As rescue workers continue to sift through the rubble following a deadly mudslide
in Washington state this past weekend, a young survivor paints a harrowing picture of the horrifying natural disaster that has left at least 14 dead and up to 176 people missing.
Sierra Sansaver, 18, and her boyfriend drove into the tiny town of Oso, Wash., about 55 miles northeast of Seattle, and witnessed a chilling scene after a wall of mud came careening down a mountain slope, causing quicksand-like conditions that have hampered rescue efforts.
Here, in her own words, Sansaver recounts to PEOPLE a scene of confusion and heartbreak:

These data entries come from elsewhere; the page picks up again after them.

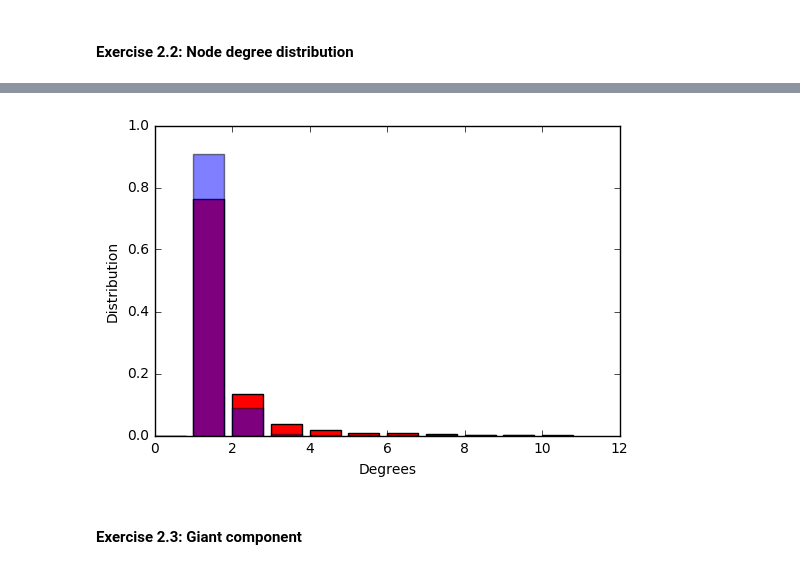
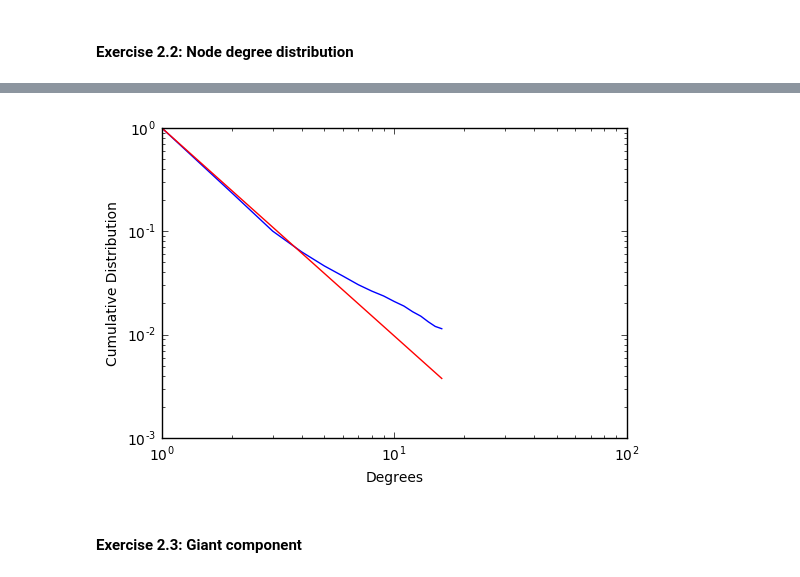
Before and after one commit to jeanbaptistebeau/Internet-Analytics-Notebooks, a Jupyter notebook: lab2/notebooks/ix-lab2-notebook-part1.ipynb, the cells around one changed output, grey strips where cells are left out. Cells and saved outputs as stored; diff of their text form; code cells hidden in the pictures.

```diff
--- a/lab2/notebooks/ix-lab2-notebook-part1.ipynb
+++ b/lab2/notebooks/ix-lab2-notebook-part1.ipynb
@@ -88,14 +86,18 @@ mle_poisson = lambda sample, n: sum(sample[:n]) / n # use mle to find mu
-# %%
-fig, ax = plt.subplots()
-ax.bar(x, y, color='r')
-mu = mle_poisson(list(deg_distr.values()), N)
-gen_data = [poisson.pmf(x, mu, 1) for x in range(N)]
-ax.bar(x[:len(gen_data)],gen_data, alpha=0.5)
-ax.xaxis.set_label_text("Degrees")
-ax.yaxis.set_label_text("Distribution")
-plt.show()
-# %% [output]
-[figure, removed]
+# %%
+from scipy.optimize import curve_fit
+def myExp(x, a):
+    return np.power(x, -a)
+
+popt, pcov = curve_fit(myExp, np.array(x[:N]), np.array(y[:N]))
+fig, ax = plt.subplots()
+ax.semilogy(x, y)
+gen_data = np.power(x, -popt[0])
+ax.loglog(x[:len(gen_data)],gen_data, color='r')
+ax.xaxis.set_label_text("Degrees")
+ax.yaxis.set_label_text("Cumulative Distribution")
+plt.show()
+# %% [output]
+[figure, added]
 # %% [markdown]
 #### Exercise 2.3: Giant component
 # %%
```
Also changed, not shown: parts of 7 cells of this notebook.
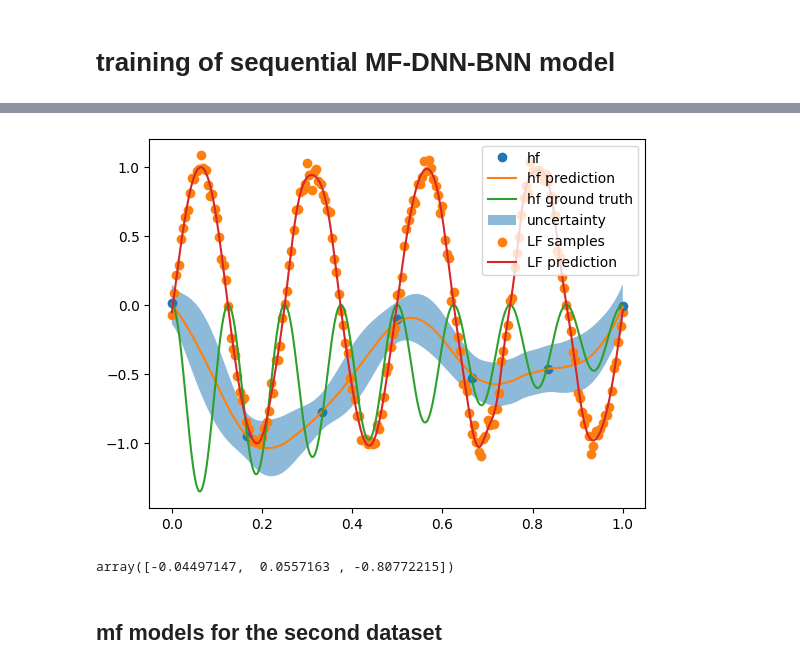
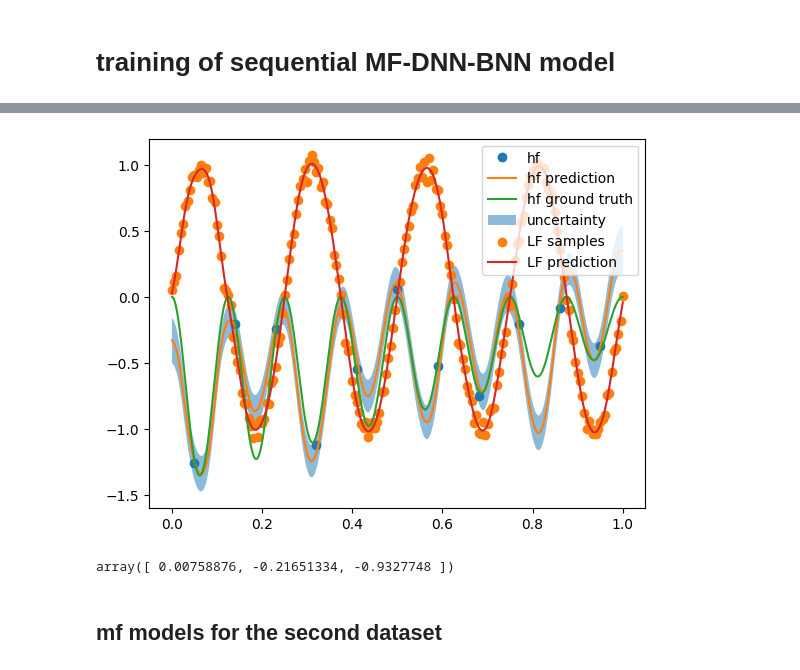
Before and after one commit to bessagroup/mfbml, a Jupyter notebook: studies/bnn_illustrative_examples/mf_dnn_bnn_few_samples/mf_dnn_bnn_showcase.ipynb, the cells around one changed output, grey strips where cells are left out. Cells and saved outputs as stored; diff of their text form; code cells hidden in the pictures.

```diff
--- a/studies/bnn_illustrative_examples/mf_dnn_bnn_few_samples/mf_dnn_bnn_showcase.ipynb
+++ b/studies/bnn_illustrative_examples/mf_dnn_bnn_few_samples/mf_dnn_bnn_showcase.ipynb
@@ -28,7 +28,7 @@ func = MengCase1(noise_std=0.0)
 # generate samples (21 HF samples, 201 LF samples)
 lf_samples = torch.linspace(0, 1, 201).reshape(-1, 1)
 # hf_samples = lf_samples[::10]  # sample every 5 points
-hf_samples = torch.linspace(0, 1, 11).reshape(-1, 1)
+hf_samples = torch.linspace(0.05, 0.95, 11).reshape(-1, 1)
 # add the end points
 # hf_samples = torch.cat(
 #     [torch.tensor([[0.0]]), hf_samples, torch.tensor([[0.93]]), torch.tensor([[0.975,]]), torch.tensor([[1.0]])], dim=0)
@@ -373,7 +370,7 @@ mfdnnbnn_lf1_order_2 = MFDNNBNN(
         "hidden_features": [50, 50],
         "out_features": 1,
         "activation": "Tanh",
-        "lr": 0.01,
+        "lr": 0.001,
         "sigma": 0.05,
     },
     beta_optimize=True,
@@ -388,10 +385,10 @@ mfdnnbnn_lf1_order_2.train(
     responses=responses_lf1,
     lf_train_config=lf_train_config,
     hf_train_config={
-        "num_epochs": 30000,
+        "num_epochs": 20000,
         "sample_freq": 100,
         "print_info": True,
-        "burn_in_epochs": 20000,
+        "burn_in_epochs": 10000,
     },
 )
 # %% [output]
@@ -421,38 +418,53 @@ noise: 0.130
     mfdnnbnn_lf1_order_2_aleatoric,
 ) = mfdnnbnn_lf1_order_2.predict(x=test_samples)
 # get lf predictions
 mfdnnbnn_lf1_order_2_y = mfdnnbnn_lf1_order_2.predict_lf(
     x=test_samples, output_format="numpy")
+mfdnnbnn_lf1_order_2_y_scale = (
+    mfdnnbnn_lf1_order_2_y - hf_responses_mean)/hf_responses_std
+transfered_ly = mfdnnbnn_lf1_order_2_y_scale**2 * \
+    mfdnnbnn_lf1_order_2.beta[2] + mfdnnbnn_lf1_order_2_y_scale * \
+    mfdnnbnn_lf1_order_2.beta[1] + mfdnnbnn_lf1_order_2.beta[0]
 
+# hf_model predict
+hf_y, _, _, _ = mfdnnbnn_lf1_order_2.hf_model.predict(x=test_samples)
+# scale the prediction
+hf_y = (transfered_ly+hf_y)*hf_responses_std + hf_responses_mean
+# scale
 # plot
 fig, ax = plt.subplots()
 ax.plot(hf_samples, hf_responses, "o", label="hf")
 ax.plot(test_samples.numpy(), mfdnnbnn_lf1_order_2_hy, label="hf prediction")
 ax.plot(
     test_samples.numpy(),
     test_hf_responses_noiseless.numpy(),
     label="hf ground truth",
 )
 ax.fill_between(
     test_samples.flatten().numpy(),
     (mfdnnbnn_lf1_order_2_hy - 2 * mfdnnbnn_lf1_order_2_total_unc).reshape(-1),
     (mfdnnbnn_lf1_order_2_hy + 2 * mfdnnbnn_lf1_order_2_total_unc).reshape(-1),
     alpha=0.5,
     label="uncertainty",
 )
+# plot transfered lf predictions
+# ax.plot(test_samples.numpy(), transfered_ly,
+#         label="Transfered LF prediction")
+# plot hf predictions
+# ax.plot(test_samples.numpy(), hf_y, label="HF prediction 111")
 # plot lf samples
 ax.scatter(lf_samples, lf1_responses, label="LF samples")
 ax.plot(test_samples.numpy(),
         mfdnnbnn_lf1_order_2_y,
         label="LF prediction")
 ax.legend()
 plt.show()
 # %% [output]
-[figure, old version]
+[figure, new version]
 # %%
 mfdnnbnn_lf1_order_2.beta
 # %% [output]
-array([-0.04497147,  0.0557163 , -0.80772215])
+array([ 0.00758876, -0.21651334, -0.9327748 ])
 # %% [markdown]
 ## mf models for the second dataset
 # %%
```
Also changed, not shown: parts of 23 cells of this notebook, 21 other files.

"We were driving down Highway 530 and my boyfriend needed gas for his truck. Thank God he did or we'd probably be dead right now. We were the second car on the scene. I thought there'd been a car wreck at first. Then we just saw this house and a barn in the middle of the road, torn to pieces with their belongings thrown all around. It had been moved about 200 yards. All the other houses around had been buried."
"I've never seen anything like it. Nothing was standing up. All the trees were tilted. And the whole time we were there, you could hear this big rumbling sound. I'd never heard anything like it and then I realized it was the mud literally sliding."
"After awhile I heard this blood-curdling scream. It made me feel sick to hear it. I didn't know what to think. It was coming from out in the distance where the mud was deep, but no one was going over toward it. It was just too dangerous ... People were wandering around traumatized ... This is the kind of place where you think nothing bad could ever happen"
"The firemen showed up about 15 minutes later and someone ran up and said, 'There's a child in there. Are you going to do anything?' The firemen eventually laid down pieces of debris and walked out over it, over the mud and pulled the baby out. They brought it back to where I was standing. It was blue and silent. I wasn't sure if it was alive or not. They put it in an ambulance and sped off."
Reporting by JOHNNY DODD